## WHAT THE EXERCISE ASKS
Gather all lines in the entries that include the word "list".

## PROVIDED DATA
━━━━━━━━━━━━━━━━━━━━
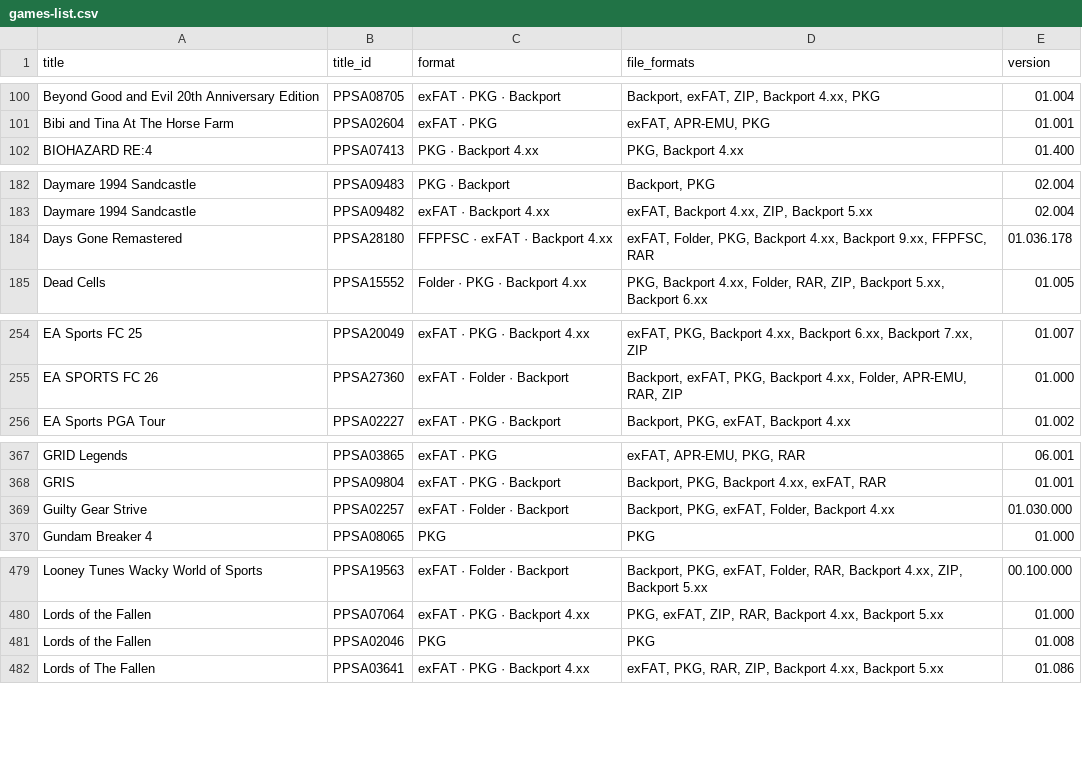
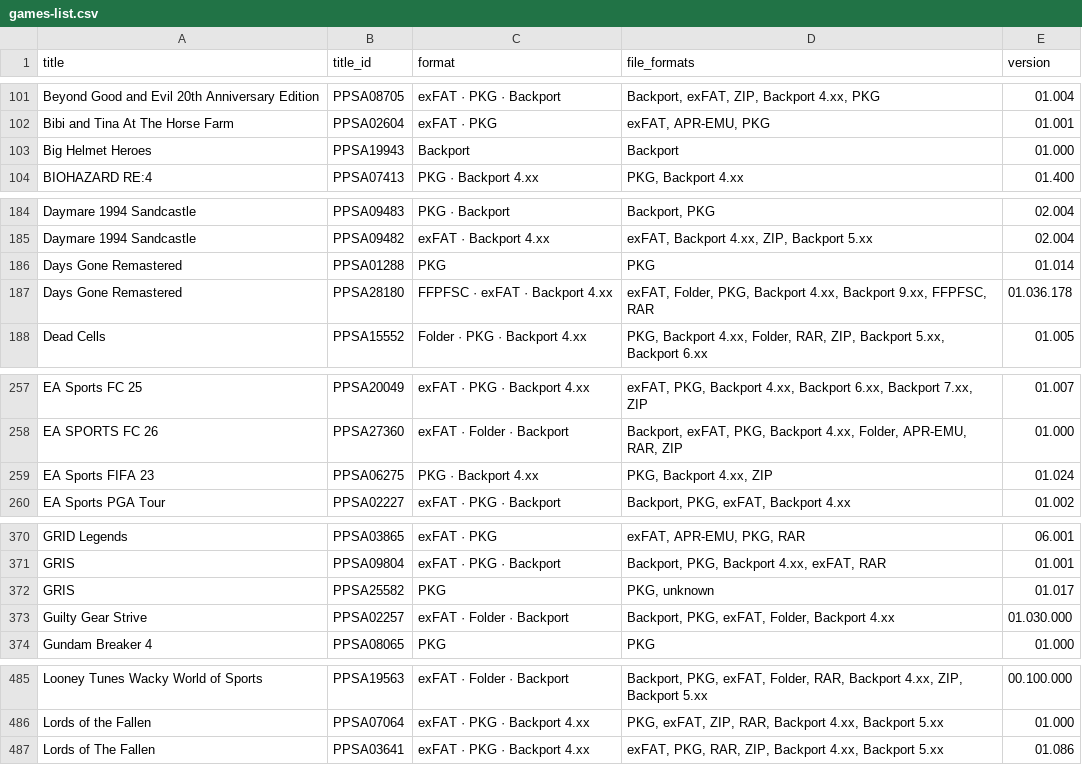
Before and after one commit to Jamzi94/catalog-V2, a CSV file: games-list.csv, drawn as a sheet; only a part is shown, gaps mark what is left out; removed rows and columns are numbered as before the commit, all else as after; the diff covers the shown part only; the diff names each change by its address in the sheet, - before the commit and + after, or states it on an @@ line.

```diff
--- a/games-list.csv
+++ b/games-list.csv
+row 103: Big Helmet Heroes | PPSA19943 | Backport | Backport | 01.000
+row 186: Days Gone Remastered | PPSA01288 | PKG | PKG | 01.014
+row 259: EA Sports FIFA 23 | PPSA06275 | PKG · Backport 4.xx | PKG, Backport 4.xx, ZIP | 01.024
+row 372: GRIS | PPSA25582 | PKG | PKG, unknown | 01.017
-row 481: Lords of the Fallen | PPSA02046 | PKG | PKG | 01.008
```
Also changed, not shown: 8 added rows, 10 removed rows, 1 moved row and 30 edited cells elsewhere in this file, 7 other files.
━━━━━━━━━━━━━━━━━━━━
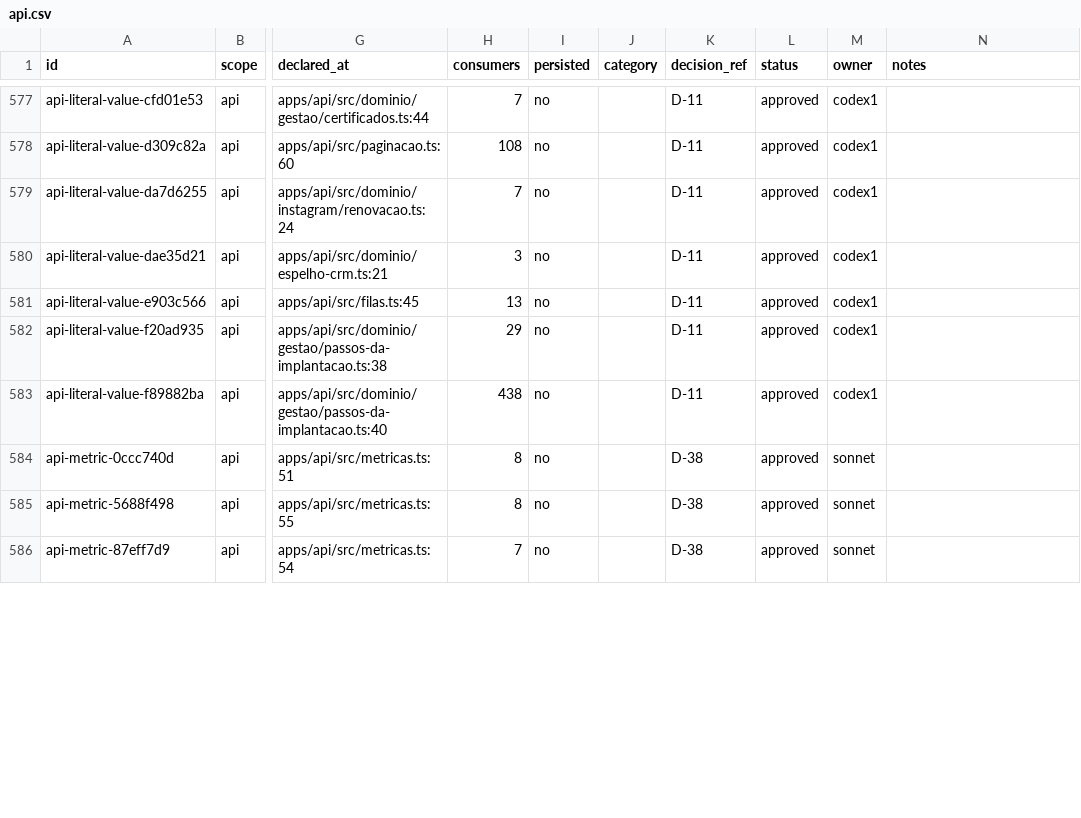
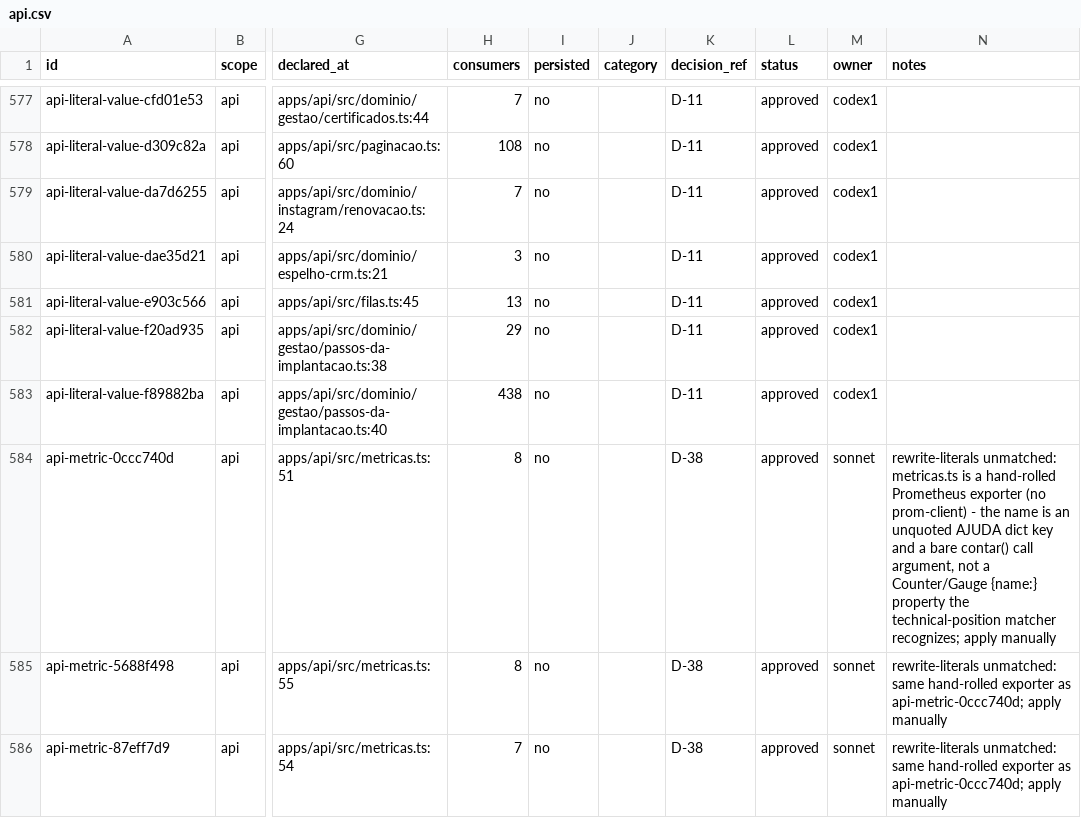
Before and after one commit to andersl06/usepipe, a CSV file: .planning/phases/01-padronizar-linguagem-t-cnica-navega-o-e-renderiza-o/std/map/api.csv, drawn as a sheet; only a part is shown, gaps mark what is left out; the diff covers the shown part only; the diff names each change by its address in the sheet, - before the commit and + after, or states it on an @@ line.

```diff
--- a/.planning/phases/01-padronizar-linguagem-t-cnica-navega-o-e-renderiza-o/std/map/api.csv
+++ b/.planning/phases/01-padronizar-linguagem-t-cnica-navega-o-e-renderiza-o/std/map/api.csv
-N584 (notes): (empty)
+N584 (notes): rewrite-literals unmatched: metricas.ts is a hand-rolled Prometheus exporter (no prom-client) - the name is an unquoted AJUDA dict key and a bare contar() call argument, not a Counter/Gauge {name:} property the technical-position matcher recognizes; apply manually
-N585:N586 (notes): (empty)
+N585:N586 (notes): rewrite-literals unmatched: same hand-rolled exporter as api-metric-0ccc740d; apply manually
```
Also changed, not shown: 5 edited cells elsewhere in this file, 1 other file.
━━━━━━━━━━━━━━━━━━━━
## ANSWER SECTION
Before and after one commit to Jamzi94/catalog-V2, a CSV file: games-list.csv, drawn as a sheet; only a part is shown, gaps mark what is left out; removed rows and columns are numbered as before the commit, all else as after; the diff covers the shown part only; the diff names each change by its address in the sheet, - before the commit and + after, or states it on an @@ line.
--- a/games-list.csv
+++ b/games-list.csv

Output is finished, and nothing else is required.